Structured diff data:
━━━━━━━━━━━━━━━━━━━━

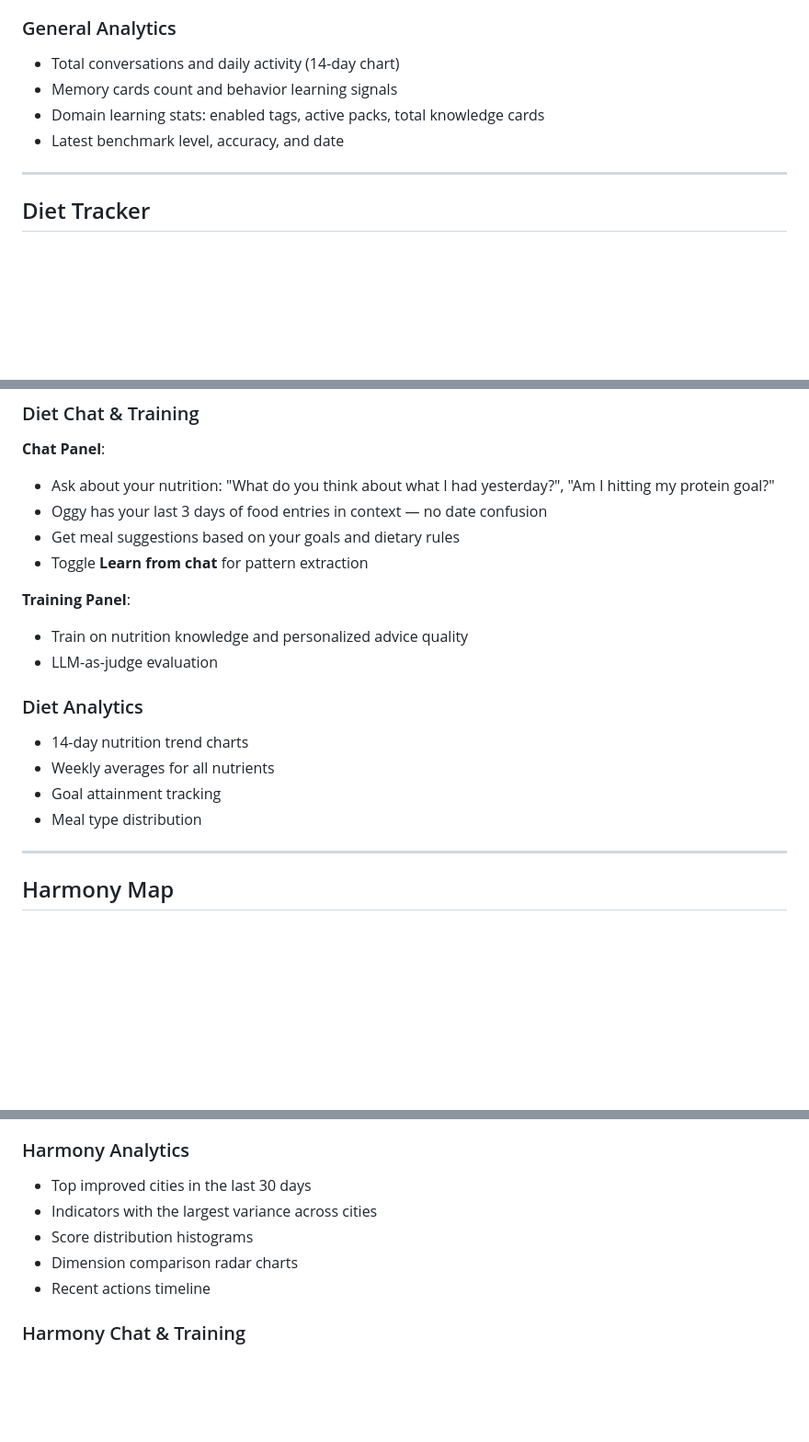
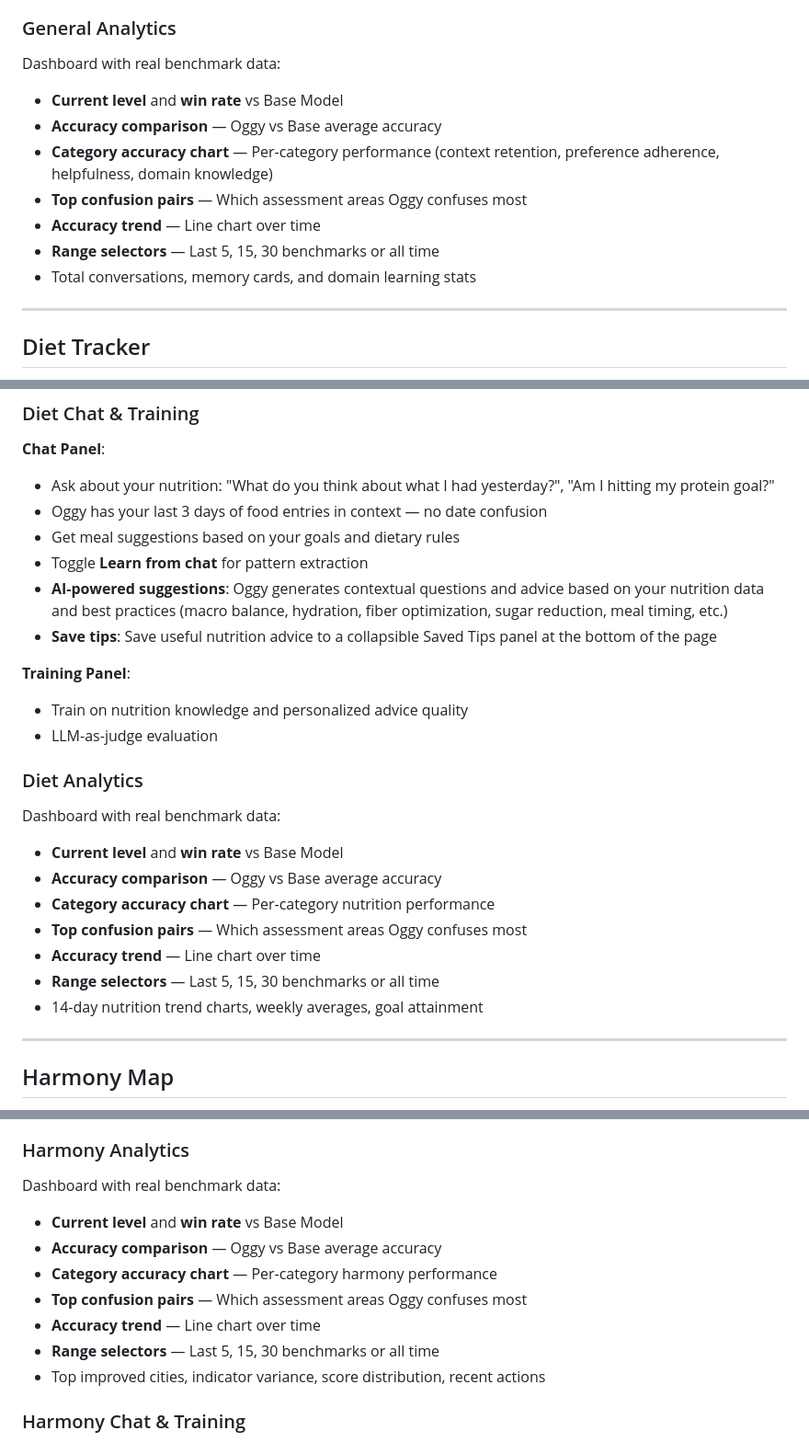
Before and after one commit to avyaktrout/Oggy, a Markdown page: README.md, 3 parts joined by grey strips. Shown at 92% size. Drawn GitHub-style; blank space fills up the shorter version.

```diff
--- a/README.md
+++ b/README.md
@@ -204,10 +208,14 @@ A manual knowledge injection system that makes Oggy an expert in specific topics
 
 ### General Analytics
 
-- Total conversations and daily activity (14-day chart)
-- Memory cards count and behavior learning signals
-- Domain learning stats: enabled tags, active packs, total knowledge cards
-- Latest benchmark level, accuracy, and date
+Dashboard with real benchmark data:
+- **Current level** and **win rate** vs Base Model
+- **Accuracy comparison** — Oggy vs Base average accuracy
+- **Category accuracy chart** — Per-category performance (context retention, preference adherence, helpfulness, domain knowledge)
+- **Top confusion pairs** — Which assessment areas Oggy confuses most
+- **Accuracy trend** — Line chart over time
+- **Range selectors** — Last 5, 15, 30 benchmarks or all time
+- Total conversations, memory cards, and domain learning stats
 
 ---
 
@@ -292,6 +300,8 @@ Multiple ways to log what you eat:
 - Oggy has your last 3 days of food entries in context — no date confusion
 - Get meal suggestions based on your goals and dietary rules
 - Toggle **Learn from chat** for pattern extraction
+- **AI-powered suggestions**: Oggy generates contextual questions and advice based on your nutrition data and best practices (macro balance, hydration, fiber optimization, sugar reduction, meal timing, etc.)
+- **Save tips**: Save useful nutrition advice to a collapsible Saved Tips panel at the bottom of the page
 
 **Training Panel**:
 - Train on nutrition knowledge and personalized advice quality
@@ -299,10 +309,14 @@ Multiple ways to log what you eat:
 
 ### Diet Analytics
 
-- 14-day nutrition trend charts
-- Weekly averages for all nutrients
-- Goal attainment tracking
-- Meal type distribution
+Dashboard with real benchmark data:
+- **Current level** and **win rate** vs Base Model
+- **Accuracy comparison** — Oggy vs Base average accuracy
+- **Category accuracy chart** — Per-category nutrition performance
+- **Top confusion pairs** — Which assessment areas Oggy confuses most
+- **Accuracy trend** — Line chart over time
+- **Range selectors** — Last 5, 15, 30 benchmarks or all time
+- 14-day nutrition trend charts, weekly averages, goal attainment
 
 ---
 
@@ -383,11 +397,14 @@ Users can opt-in to share accepted suggestions anonymously:
 
 ### Harmony Analytics
 
-- Top improved cities in the last 30 days
-- Indicators with the largest variance across cities
-- Score distribution histograms
-- Dimension comparison radar charts
-- Recent actions timeline
+Dashboard with real benchmark data:
+- **Current level** and **win rate** vs Base Model
+- **Accuracy comparison** — Oggy vs Base average accuracy
+- **Category accuracy chart** — Per-category harmony performance
+- **Top confusion pairs** — Which assessment areas Oggy confuses most
+- **Accuracy trend** — Line chart over time
+- **Range selectors** — Last 5, 15, 30 benchmarks or all time
+- Top improved cities, indicator variance, score distribution, recent actions
 
 ### Harmony Chat & Training
 
```
Also changed, not shown: other parts of README.md (+22 -3 lines).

━━━━━━━━━━━━━━━━━━━━

• Exercise details: Find the word "nutrition" in the records, and report each line that has it.

• Response area:
+- **AI-powered suggestions**: Oggy generates contextual questions and advice based on your nutrition data and best practices (macro balance, hydration, fiber optimization, sugar reduction, meal timing, etc.)
+- **Save tips**: Save useful nutrition advice to a collapsible Saved Tips panel at the bottom of the page
 - Train on nutrition knowledge and personalized advice quality
-- 14-day nutrition trend charts
+- **Category accuracy chart** — Per-category nutrition performance
+- 14-day nutrition trend charts, weekly averages, goal attainment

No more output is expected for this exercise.